Archaeologists excavating the underwater metropolis of Thônis-Heracleion in Egypt’s harbor of Abū Qīr unearthed wicker fruit baskets dating from the fourth century B.C.E.
Surprisingly, the jars still contain doum nuts and grape seeds, the fruit of an African palm tree deemed sacred by the ancient Egyptians.
“Nothing was disturbed,” marine archaeologist Franck Goddio tells Dalya Alberge of the Guardian. “It was very striking to see baskets of fruits.”
Goddio and his colleagues at the European Institute for Underwater Archaeology (IEASM) uncovered the containers in collaboration with Egypt’s Ministry of Tourism and Antiquities. Researchers have been surveying the ancient Mediterranean port city of Thônis-Heracleion since its rediscovery in 2001, according to Egypt Independent.
The baskets were stored in an underground room and may have been funerary offerings, reports the Greek City Times. Nearby, the researchers found a 197- by 26-foot tumulus or burial mound, and an extravagant array of Greek funerary goods likely left by merchants and mercenaries living in the area.
“Everywhere we found evidence of burned material,” says Goddio in a statement, as quoted by CNN’s Radina Gigova. “Spectacular ceremonies must have taken place there. The place must have been sealed for hundreds of years as we have found no objects from later than the early fourth century B.C.E., even though the city lived on for several hundred years after that.”
Other objects found on or surrounding the tumulus included ancient pottery, bronze artifacts, and figurines depicting the Egyptian god Osiris.
“We found hundreds of deposits made of ceramic,” Goddio tells the Guardian. “One above the other. These are imported ceramic, red on black figures.”
Thônis-Heracleion was established in the ninth century B.C.E. Before the foundation of Alexandria about 331 B.C.E., the city functioned as the “obligatory port of entry into Egypt for all ships arriving from the Greek world,” according to Goddio’s website.
The thriving commercial center peaked between the sixth and fourth century B.C.E. Structures fanned out from a central temple, with waterways linking various portions of the city. Houses and other religious structures stood on islands near Thônis-core. Heracleion’s

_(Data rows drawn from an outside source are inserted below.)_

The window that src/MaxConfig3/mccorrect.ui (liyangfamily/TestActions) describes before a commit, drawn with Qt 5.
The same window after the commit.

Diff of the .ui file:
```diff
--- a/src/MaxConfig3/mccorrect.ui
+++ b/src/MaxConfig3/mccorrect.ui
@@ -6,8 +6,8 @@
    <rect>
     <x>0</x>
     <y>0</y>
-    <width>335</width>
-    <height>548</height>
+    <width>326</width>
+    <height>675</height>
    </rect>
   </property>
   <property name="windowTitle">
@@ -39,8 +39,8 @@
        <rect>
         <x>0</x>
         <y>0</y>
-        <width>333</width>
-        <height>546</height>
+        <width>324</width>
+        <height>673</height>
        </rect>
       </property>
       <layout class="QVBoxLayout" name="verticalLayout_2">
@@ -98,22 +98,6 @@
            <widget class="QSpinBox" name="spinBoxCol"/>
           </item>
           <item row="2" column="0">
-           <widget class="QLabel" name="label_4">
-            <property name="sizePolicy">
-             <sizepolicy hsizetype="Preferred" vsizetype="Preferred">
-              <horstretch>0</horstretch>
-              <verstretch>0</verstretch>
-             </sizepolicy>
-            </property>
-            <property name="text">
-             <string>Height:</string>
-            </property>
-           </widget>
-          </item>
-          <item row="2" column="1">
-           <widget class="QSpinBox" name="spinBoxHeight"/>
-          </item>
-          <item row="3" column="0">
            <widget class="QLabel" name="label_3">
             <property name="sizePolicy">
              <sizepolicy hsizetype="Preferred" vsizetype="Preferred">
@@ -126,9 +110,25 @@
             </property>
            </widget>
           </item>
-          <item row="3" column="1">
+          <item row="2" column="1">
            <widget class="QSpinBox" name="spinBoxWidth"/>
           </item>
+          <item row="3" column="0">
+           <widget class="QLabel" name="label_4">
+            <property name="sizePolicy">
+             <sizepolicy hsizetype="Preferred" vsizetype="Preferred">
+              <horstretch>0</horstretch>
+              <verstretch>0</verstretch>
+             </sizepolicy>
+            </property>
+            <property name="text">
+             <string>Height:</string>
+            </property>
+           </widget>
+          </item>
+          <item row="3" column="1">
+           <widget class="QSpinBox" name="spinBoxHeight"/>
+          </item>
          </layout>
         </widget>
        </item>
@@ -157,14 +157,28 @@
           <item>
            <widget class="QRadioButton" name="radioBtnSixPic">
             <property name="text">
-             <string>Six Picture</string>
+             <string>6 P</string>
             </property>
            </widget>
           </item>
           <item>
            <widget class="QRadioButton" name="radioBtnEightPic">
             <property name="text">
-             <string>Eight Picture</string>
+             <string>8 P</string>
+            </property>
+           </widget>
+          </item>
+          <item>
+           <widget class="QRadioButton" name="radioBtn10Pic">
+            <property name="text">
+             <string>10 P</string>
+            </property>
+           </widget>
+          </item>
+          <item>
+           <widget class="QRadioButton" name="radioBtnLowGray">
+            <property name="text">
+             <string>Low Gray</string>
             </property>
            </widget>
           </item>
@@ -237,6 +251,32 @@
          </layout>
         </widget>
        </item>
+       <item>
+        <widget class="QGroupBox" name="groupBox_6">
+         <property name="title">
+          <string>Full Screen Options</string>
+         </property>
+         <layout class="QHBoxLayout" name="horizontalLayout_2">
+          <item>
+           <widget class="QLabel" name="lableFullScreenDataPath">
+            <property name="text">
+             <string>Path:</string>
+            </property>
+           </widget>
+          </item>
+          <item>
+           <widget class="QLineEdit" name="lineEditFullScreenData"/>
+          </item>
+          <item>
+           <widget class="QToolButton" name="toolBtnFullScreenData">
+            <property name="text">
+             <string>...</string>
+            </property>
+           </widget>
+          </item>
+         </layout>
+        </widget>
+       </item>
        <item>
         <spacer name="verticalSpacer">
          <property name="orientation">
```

Once an epicenter for maritime commerce, the city sank into the Mediterranean in the eighth century C.E. Some historians attribute the metropolis’ downfall to rising sea levels and collapsing, unstable sediment, as Reg Little wrote for Oxford Mail in 2022. Others posit that earthquakes and tidal waves caused a 42-square-mile segment of the Nile Delta to collapse into the sea, per CNN.
As the Art Newspaper’s Emily Sharpe reported in 2022, experts once thought that Heracleion—referenced by Greek historian Herodotus in the fifth century B.C.E.—was a separate city from Thônis, which is the site’s Egyptian name. A tablet found by Goddio’s team in 2001 helped researchers conclude that the two locations were one and the same.

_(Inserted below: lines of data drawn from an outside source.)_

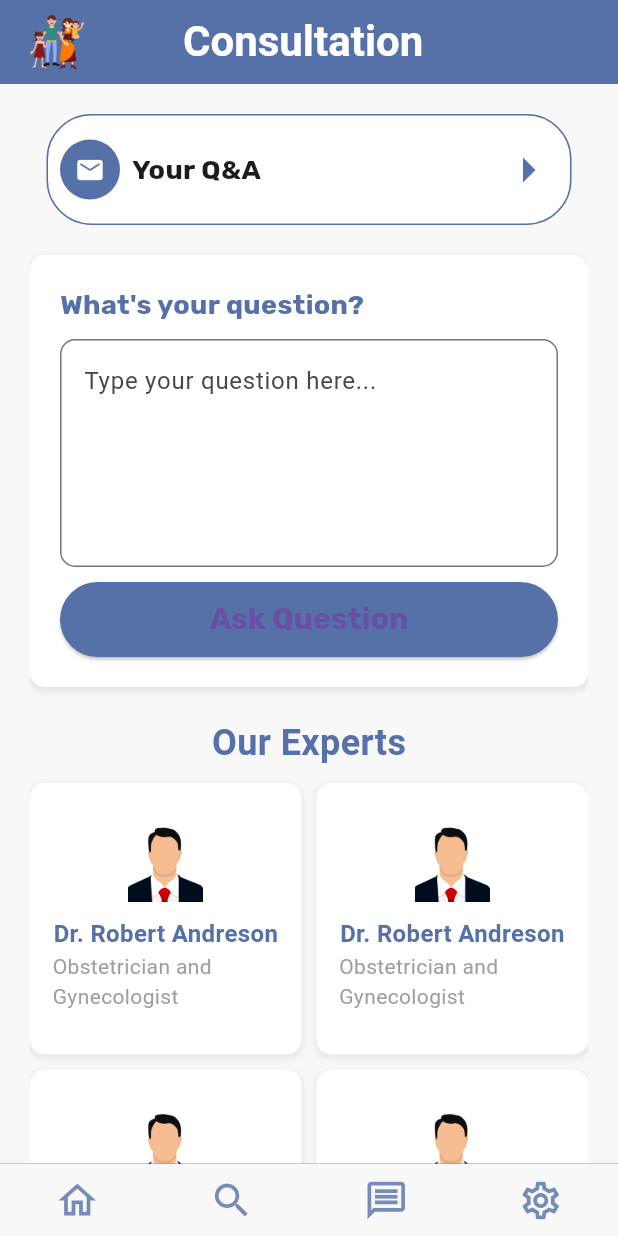
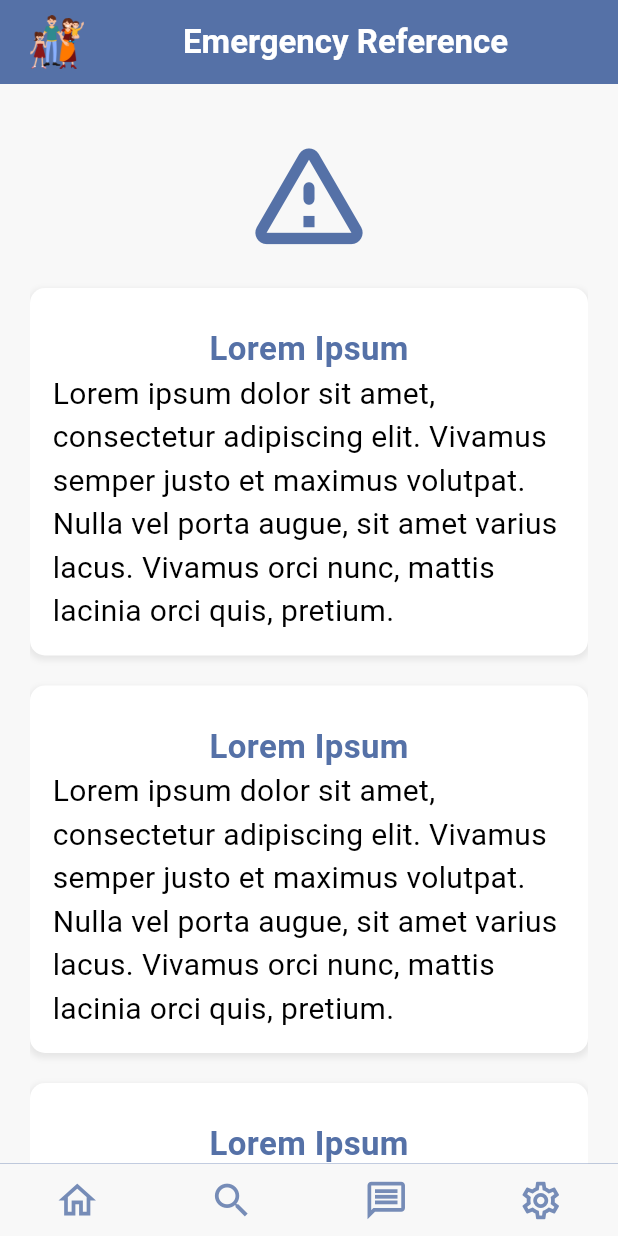
Before and after one commit to fadyashraf89/Parent-Pal, a Flutter app: the screen it shows after launch, on a phone screen of 412 x 824 dp. Run offline on Flutter 3.47's test engine with Material 3 defaults, Android fonts, the phone set to English and light mode, and no system bars.

Commit message:
Create Emergency Reference Page

```diff
--- a/Parent_Pal/lib/main.dart
+++ b/Parent_Pal/lib/main.dart
@@ -1,6 +1,6 @@
 import 'package:flutter/material.dart';
 import 'package:parent_pal/pages/login_page.dart';
-import 'package:parent_pal/pages/consultation-page.dart';
+import 'package:parent_pal/pages/emergencies_page.dart';
 
 void main() {
   runApp(const ParentPal());
@@ -13,7 +13,7 @@ class ParentPal extends StatelessWidget {
   Widget build(BuildContext context) {
     return MaterialApp(
       debugShowCheckedModeBanner: false,
-      home: ConsultationPage()
+      home: EmergenciesPage()
 
     );
   }
--- /dev/null
+++ b/Parent_Pal/lib/models/topic_card.dart
@@ -0,0 +1,58 @@
+import 'package:flutter/material.dart';
+class TopicCard extends StatelessWidget {
+  final String title;
+  final String description;
+
+  TopicCard({required this.title, required this.description});
+
+  @override
+  Widget build(BuildContext context) {
+    return Container(
+      padding: const EdgeInsets.all(15.0),
+      decoration: BoxDecoration(
+        color: Colors.white,
+        borderRadius: BorderRadius.circular(10.0),
+        boxShadow: [
+          BoxShadow(
+            color: Colors.grey.withOpacity(0.2),
+            spreadRadius: 1,
+            blurRadius: 3,
+            offset: Offset(0, 2), // Bottom shadow
+          ),
+        ],
+      ),
+      child: Column(
+        mainAxisAlignment: MainAxisAlignment.center,
+        crossAxisAlignment: CrossAxisAlignment.center,
+        children: [
+          SizedBox(width: 15.0), // Add spacing
+          Padding(
+            padding: const EdgeInsets.only(top: 10.0),
+            child: Column(
+              crossAxisAlignment: CrossAxisAlignment.center,
+              mainAxisAlignment: MainAxisAlignment.center,
+              children: [
+                Text(
+                  title,
+                  style: TextStyle(
+                    fontSize: 22,
+                    fontWeight: FontWeight.bold,
+                    color: Color(0xFF5571A7),
+                  ),
+                ),
+                Text(
+                  description,
+                  style: TextStyle(
+                    fontSize: 20,
+                    color: Colors.black,
+                  ),
+                ),
+              ],
+            ),
+          ),
+        ],
+      ),
+    );
+
+  }
+}
--- /dev/null
+++ b/Parent_Pal/lib/pages/emergencies_page.dart
@@ -0,0 +1,82 @@
+import 'package:flutter/material.dart';
+import 'package:parent_pal/models/topic_card.dart';
+import 'package:parent_pal/models/footer.dart';
+
+class EmergenciesPage extends StatefulWidget {
+  @override
+  _EmergenciesPageState createState() => _EmergenciesPageState();
+}
+
+class _EmergenciesPageState extends State<EmergenciesPage> {
+  @override
+  Widget build(BuildContext context) {
+    return Scaffold(
+      bottomNavigationBar: FooterWidget(),
+      backgroundColor: Color(0xFFF8F8F8), // Light gray background
+      appBar: AppBar(
+        backgroundColor: Color(0xFF5571A7),
+        title: Padding(
+          padding: const EdgeInsets.only(left: 50.0),
+          child: Text(
+            'Emergency Reference',
+            style: TextStyle(
+              fontSize: 22,
+              fontWeight: FontWeight.bold,
+              color: Colors.white,
+            ),
+          ),
+        ),
+        leading: Padding(
+          padding: const EdgeInsets.only(left: 20),
+          child: Image.asset(
+            "assets/images/app-logo.png",
+            width: 50,
+            height: 50,
+          ),
+        ),
+      ),
+      body: SafeArea(
+        child: Padding(
+          padding: const EdgeInsets.symmetric(horizontal: 20.0),
+          child: SingleChildScrollView(
+            // Allow scrolling only when content overflows
+            physics: ClampingScrollPhysics(), // Prevent unnecessary scrolling
+            child: Column(
+              mainAxisAlignment: MainAxisAlignment.start, // Align at top
+              crossAxisAlignment: CrossAxisAlignment.center,
+              children: <Widget>[
+                SizedBox(height: 20.0), // Add spacing
+                IconButton(
+                  icon: Icon(Icons.warning_amber_rounded),
+                  color: Color(0xFF5571A7),
+                  iconSize: 90,
+                  onPressed: () {
+                    // Handle button press (optional)
+                  },
+                ),
+
+                SizedBox(height: 10.0), // Add spacing
+
+                // **Our Experts Section - List View**
+                ListView.builder(
+
+                  shrinkWrap: true, // Prevent list view from expanding
+                  physics: NeverScrollableScrollPhysics(), // Disable scrolling
+                  itemCount: 10, // Adjust for number of topics
+                  itemBuilder: (context, index) => Padding(
+                    padding: const EdgeInsets.only(bottom: 20.0), // Add spacing below
+                    child: TopicCard(
+                      title: 'Lorem Ipsum',
+                      description: 'Lorem ipsum dolor sit amet, consectetur adipiscing elit. Vivamus semper justo et maximus volutpat. Nulla vel porta augue, sit amet varius lacus. Vivamus orci nunc, mattis lacinia orci quis, pretium.',
+                    ),
+                  ),
+                ),
+                SizedBox(height: 20.0), // Add spacing
+              ],
+            ),
+          ),
+        ),
+      ),
+    );
+  }
+}
```
Also changed, not shown: Parent_Pal/lib/pages/consultation_page.dart (added, +205 -0 lines).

Recovering objects from the ruins of Thônis-Heracleion is a grueling task due to the layers of protective sediment covering them.
“The goal is to learn as much as possible from our excavation without being intrusive,” Goddio told the Art Newspaper in 2022.
According to the Oxford Mail, other finds at Thônis-Heracleion include more than 700 antique anchors, gold coins and weights, and scores of small limestone sarcophagi holding the bones of mummified animals. Archaeologists discovered a well-preserved second-century B.C.E. military vessel in a separate section of the city last month.
Further items are expected to be discovered at the site in the future, according to experts. Goddio told the Guardian that just 3% of the buried metropolis has been studied in the 20 years after its rediscovery.